The outsole of the Constant Velocity features Vasque’s Traction Plus Sole made from their AxisGrip rubber compound, the grip and durability of which is impressive. I have at least 200 miles in this shoe and the sole is just now showing slight signs of wear. If the midsole holds up, the outsoles have several hundred more miles in them despite the amount of rough terrain they’ve been exposed to. The multidirectional lugs consist of patterns of four pentagons placed throughout the outsole and arranged around cut-outs that allow the outsole to conform somewhat to the terrain underfoot. The molded heel crashpad absorbs any impact from a heel strike very naturally while smoothly transitioning through the laterally segmented midfoot to the toe. The outsole does really well on our very dusty trails around Colorado and performed perfectly on the rough rocks and sluff in the regional park trails around Phoenix, Arizona. Sand was not an issue in the Arizona washes, and smooth dirt trails were a joy to run as we linked back to the car. This shoe also sticks beautifully to red-rock terrain and the pesky rock slabs found all along the hogbacks in the Front Range.
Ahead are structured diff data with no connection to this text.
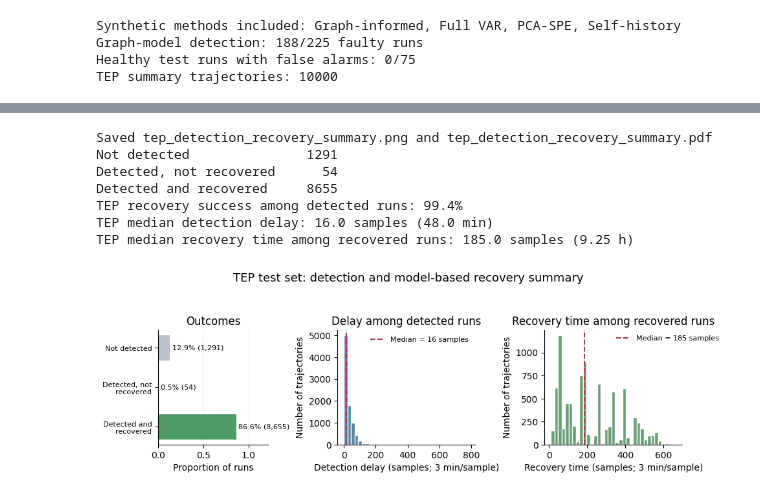
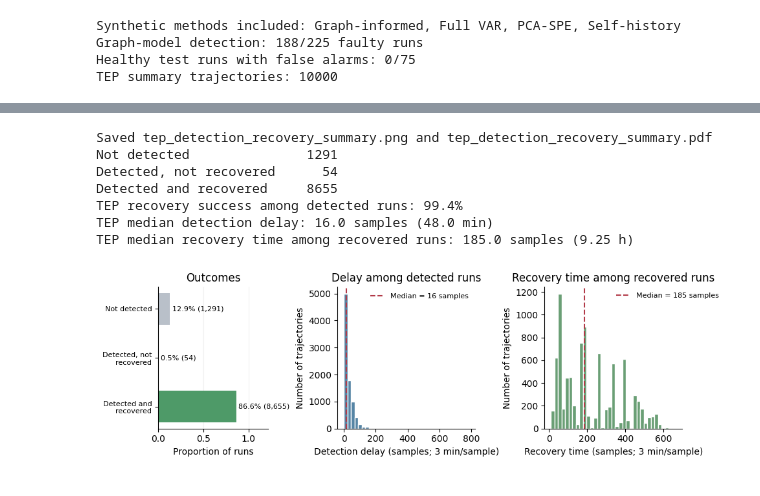
Before and after one commit to nfilipas/carl, a Jupyter notebook: notebooks/figures/results_figures.ipynb, the cells around one changed output, grey strips where cells are left out. Drawn from its saved outputs; the diff is of its cells as text; code cells hidden in the pictures.

Commit message:
Modified code for figure generation

```diff
--- a/notebooks/figures/results_figures.ipynb
+++ b/notebooks/figures/results_figures.ipynb
@@ -463,33 +483,32 @@ axes[0].set_axisbelow(True)
 delay_values = tep_results.loc[detected, "Delay"].dropna()
 axes[1].hist(delay_values, bins=35, color="#5685A5", edgecolor="white")
 axes[1].axvline(delay_values.median(), color="#B23A48", linestyle="--", label=f"Median = {delay_values.median():.0f} samples")
 axes[1].set_xlabel("Detection delay (samples; 3 min/sample)")
 axes[1].set_ylabel("Number of trajectories")
 axes[1].set_title("Delay among detected runs")
 axes[1].legend(fontsize=8, frameon=False)
 
 recovery_values = tep_results.loc[detected & recovered, "Recovery Steps"].dropna()
 axes[2].hist(recovery_values, bins=35, color="#6A9F75", edgecolor="white")
 axes[2].axvline(recovery_values.median(), color="#B23A48", linestyle="--", label=f"Median = {recovery_values.median():.0f} samples")
 axes[2].set_xlabel("Recovery time (samples; 3 min/sample)")
 axes[2].set_ylabel("Number of trajectories")
 axes[2].set_title("Recovery time among recovered runs")
 axes[2].legend(loc="upper left", bbox_to_anchor=(0.5, 0.98), fontsize=8, frameon=False, borderaxespad=0)
 
-fig.suptitle("TEP test set: detection and model-based recovery summary", y=1.03, fontsize=13)
-fig.tight_layout(rect=(0, 0, 1, 0.97))
+fig.tight_layout()
 save_figure(fig, "tep_detection_recovery_summary")
 print(outcome_counts.to_string())
 print(f"TEP recovery success among detected runs: {(detected & recovered).sum() / detected.sum():.1%}")
 print(f"TEP median detection delay: {delay_values.median():.1f} samples ({delay_values.median() * 3:.1f} min)")
 print(f"TEP median recovery time among recovered runs: {recovery_values.median():.1f} samples ({recovery_values.median() * 3 / 60:.2f} h)")
 plt.show()
 # %% [output]
 Saved tep_detection_recovery_summary.png and tep_detection_recovery_summary.pdf
 Not detected               1291
 Detected, not recovered      54
 Detected and recovered     8655
 TEP recovery success among detected runs: 99.4%
 TEP median detection delay: 16.0 samples (48.0 min)
 TEP median recovery time among recovered runs: 185.0 samples (9.25 h)
-[figure, old version]
+[figure, new version]
```
Also changed, not shown: parts of 8 cells of this notebook, 18 other files.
Given that precipitation is all but a forgotten thing in Colorado the past few months, I didn’t get to test this shoe in muck and rain, but based on my experience living in western Oregon in past years, I think the Constant Velocity would work very well until the truly greasy or shoe-sucking mud demanded more aggressive lugs.
I think it’s well established that I’m a big softie for an 8-to-10mm drop shoe with ample but not boggy cushion and a thin but still protective rock plate or film. I want to have a good feel for the trail but not get jabbed by it, and I prefer that my feet aren’t the sorest part of my body after a 20- to 50-mile adventure. The Vasque Constant Velocity trail shoes deliver. While they don’t have the highly aggressive lugs of my beloved Speedcross to keep me upright on the nastiest mud and snow, I can wear the Constant Velocity in most conditions all day long and still have relatively happy metatarsals. Rim2Rim2Rim in the Grand Canyon, a 50k in Moab, Utah environs, and a jeep road/Continental Divide Trail extravaganza in Colorado’s high country are all easily in this shoe’s repertoire for me. Welcome back, Vasque, and well done!
Call for Comments (from Meghan)
- Has anyone else had a sneak peek of or the chance to test the Vasque Constant Velocity? If so, what are your thoughts on these new offerings?
- Were you a Vasque trail running shoe fanatic in the past? Which model and what did you love about it?
[Editor’s Note: If you’re affiliated (i.e., an employee, ambassador, etc.) with a shoe brand, please share your relation in each of your comments on this article. Thanks!]